Over the next several weeks over 15 candidates agreed to take our pledge and local news organizations from Hawaii to Boston picked up the story of how candidates ranked in our Scorecard. In September, Marist College’s highly respected political research organization, the Marist Institute for Public Opinion, evaluated the Scorecard and was impressed. They found it to be “a rigorous assessment, using a number of quantitative factors, to score public officeholders on how much of a ‘common grounder’ they are…. It’s not about issue position but rather focuses on how much an office holder reaches out to those on the ‘other’ side.”

We closed out our 2020 programming with a fascinating webinar featuring members of the cast of Stars and Strife, a documentary about polarization in America and what can be done individually and collectively to address it. NYT columnist David Brooks moderated an in-depth, candid and substantive discussion with former Secretary of Defense Leon Panetta, BLM of Greater New York’s Hawk Newsome, business leader Katherine Gehl and the film’s writer and director, David Smick.

As we have successfully made a significant shift in how we pursue our mission, we look forward with great anticipation to 2021. We are planning more webinars with notable panelists, continued delivery of our podcast series, enhancement of our Scorecard and new programming elements and tools.

In addition, we anticipate working with like-minded organizations in what is called the “Democracy Reform” movement that we are a part of. We believe strong partnerships are key to the successful pursuit of our mission moving forward.
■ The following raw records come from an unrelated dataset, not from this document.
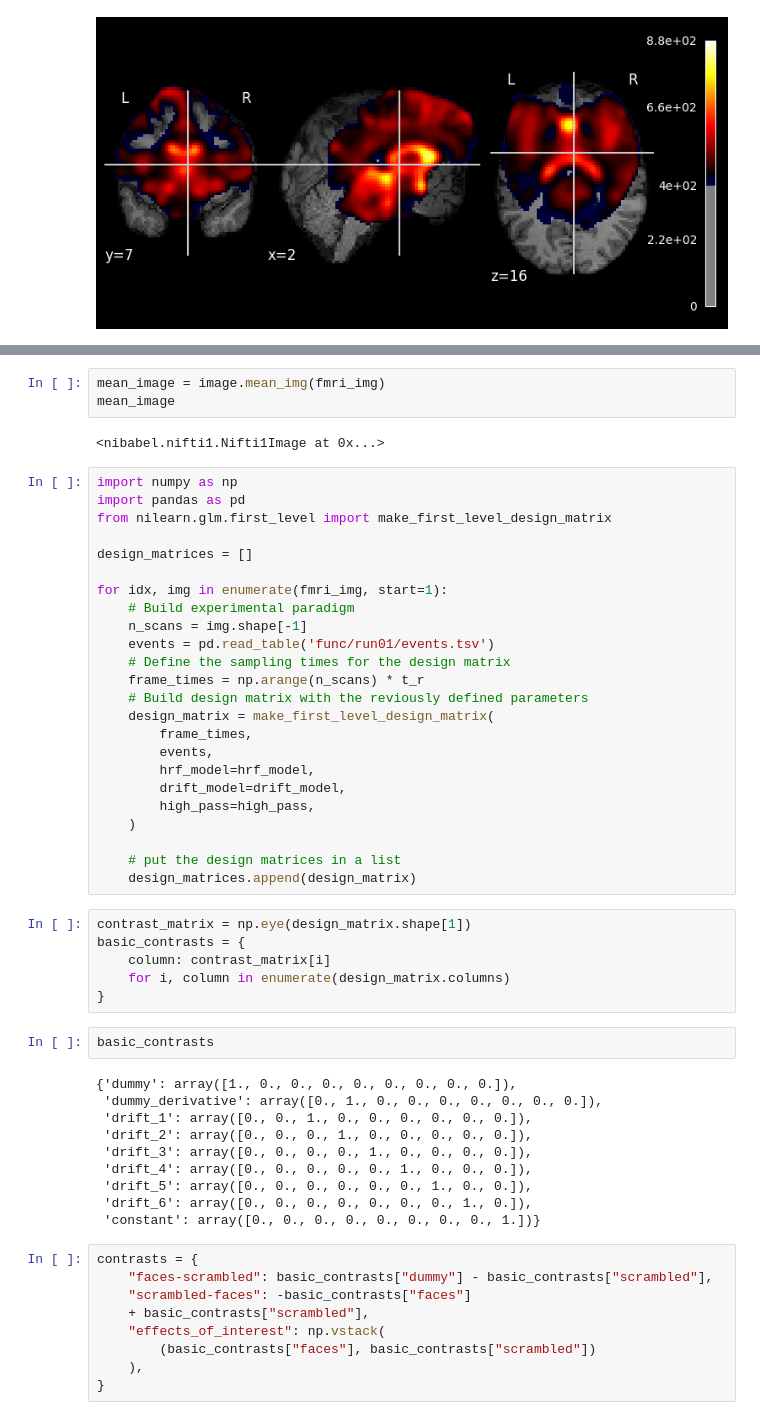
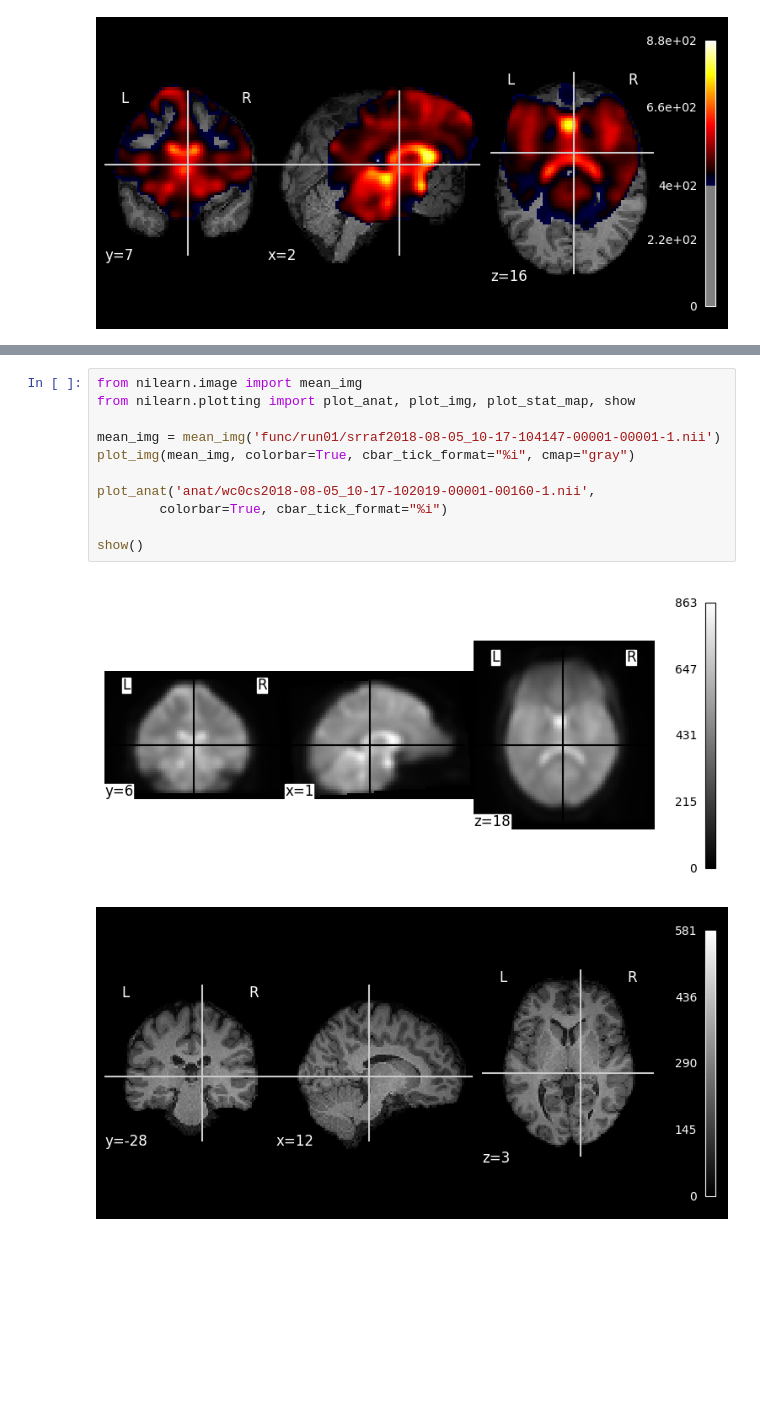
Before and after one commit to jancayan/Single-Subject-Working-Memory-Analysis, a Jupyter notebook: Nov6_notebooks/jennifer_visualization.ipynb, the cells around one changed output, grey strips where cells are left out. Cells and saved outputs as stored; diff of their text form; blank space fills up the shorter version.

```diff
--- a/Nov6_notebooks/jennifer_visualization.ipynb
+++ b/Nov6_notebooks/jennifer_visualization.ipynb
@@ -89,56 +54,14 @@ Resampling the second image (this takes time)...
-# %%
-mean_image = image.mean_img(fmri_img)
-mean_image
-# %% [output]
-<nibabel.nifti1.Nifti1Image at 0x...>
-# %%
-import numpy as np
-import pandas as pd
-from nilearn.glm.first_level import make_first_level_design_matrix
-
-design_matrices = []
-
-for idx, img in enumerate(fmri_img, start=1):
-    # Build experimental paradigm
-    n_scans = img.shape[-1]
-    events = pd.read_table('func/run01/events.tsv')
-    # Define the sampling times for the design matrix
-    frame_times = np.arange(n_scans) * t_r
-    # Build design matrix with the reviously defined parameters
-    design_matrix = make_first_level_design_matrix(
-        frame_times,
-        events,
-        hrf_model=hrf_model,
-        drift_model=drift_model,
-        high_pass=high_pass,
-    )
-
-    # put the design matrices in a list
-    design_matrices.append(design_matrix)
-# %%
-contrast_matrix = np.eye(design_matrix.shape[1])
-basic_contrasts = {
-    column: contrast_matrix[i]
-    for i, column in enumerate(design_matrix.columns)
-}
-# %%
-basic_contrasts
-# %% [output]
-{'dummy': array([1., 0., 0., 0., 0., 0., 0., 0., 0.]),
- 'dummy_derivative': array([0., 1., 0., 0., 0., 0., 0., 0., 0.]),
- 'drift_1': array([0., 0., 1., 0., 0., 0., 0., 0., 0.]),
- 'drift_2': array([0., 0., 0., 1., 0., 0., 0., 0., 0.]),
- 'drift_3': array([0., 0., 0., 0., 1., 0., 0., 0., 0.]),
- 'drift_4': array([0., 0., 0., 0., 0., 1., 0., 0., 0.]),
- 'drift_5': array([0., 0., 0., 0., 0., 0., 1., 0., 0.]),
- 'drift_6': array([0., 0., 0., 0., 0., 0., 0., 1., 0.]),
- 'constant': array([0., 0., 0., 0., 0., 0., 0., 0., 1.])}
-# %%
-contrasts = {
-    "faces-scrambled": basic_contrasts["dummy"] - basic_contrasts["scrambled"],
-    "scrambled-faces": -basic_contrasts["faces"]
-    + basic_contrasts["scrambled"],
-    "effects_of_interest": np.vstack(
-        (basic_contrasts["faces"], basic_contrasts["scrambled"])
-    ),
-}
+# %%
+from nilearn.image import mean_img
+from nilearn.plotting import plot_anat, plot_img, plot_stat_map, show
+
+mean_img = mean_img('func/run01/srraf2018-08-05_10-17-104147-00001-00001-1.nii')
+plot_img(mean_img, colorbar=True, cbar_tick_format="%i", cmap="gray")
+
+plot_anat('anat/wc0cs2018-08-05_10-17-102019-00001-00160-1.nii',
+        colorbar=True, cbar_tick_format="%i")
+
+show()
+# %% [output]
+[figure, added]
+[figure, added]
```
Also changed, not shown: parts of 34 cells of this notebook, 4 other files.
We also believe every one of us has an important role in bringing light, not heat, to our country’s civil discourse. In this year of unprecedented crisis and division, we are thankful to be part of a community that continues seeking common ground.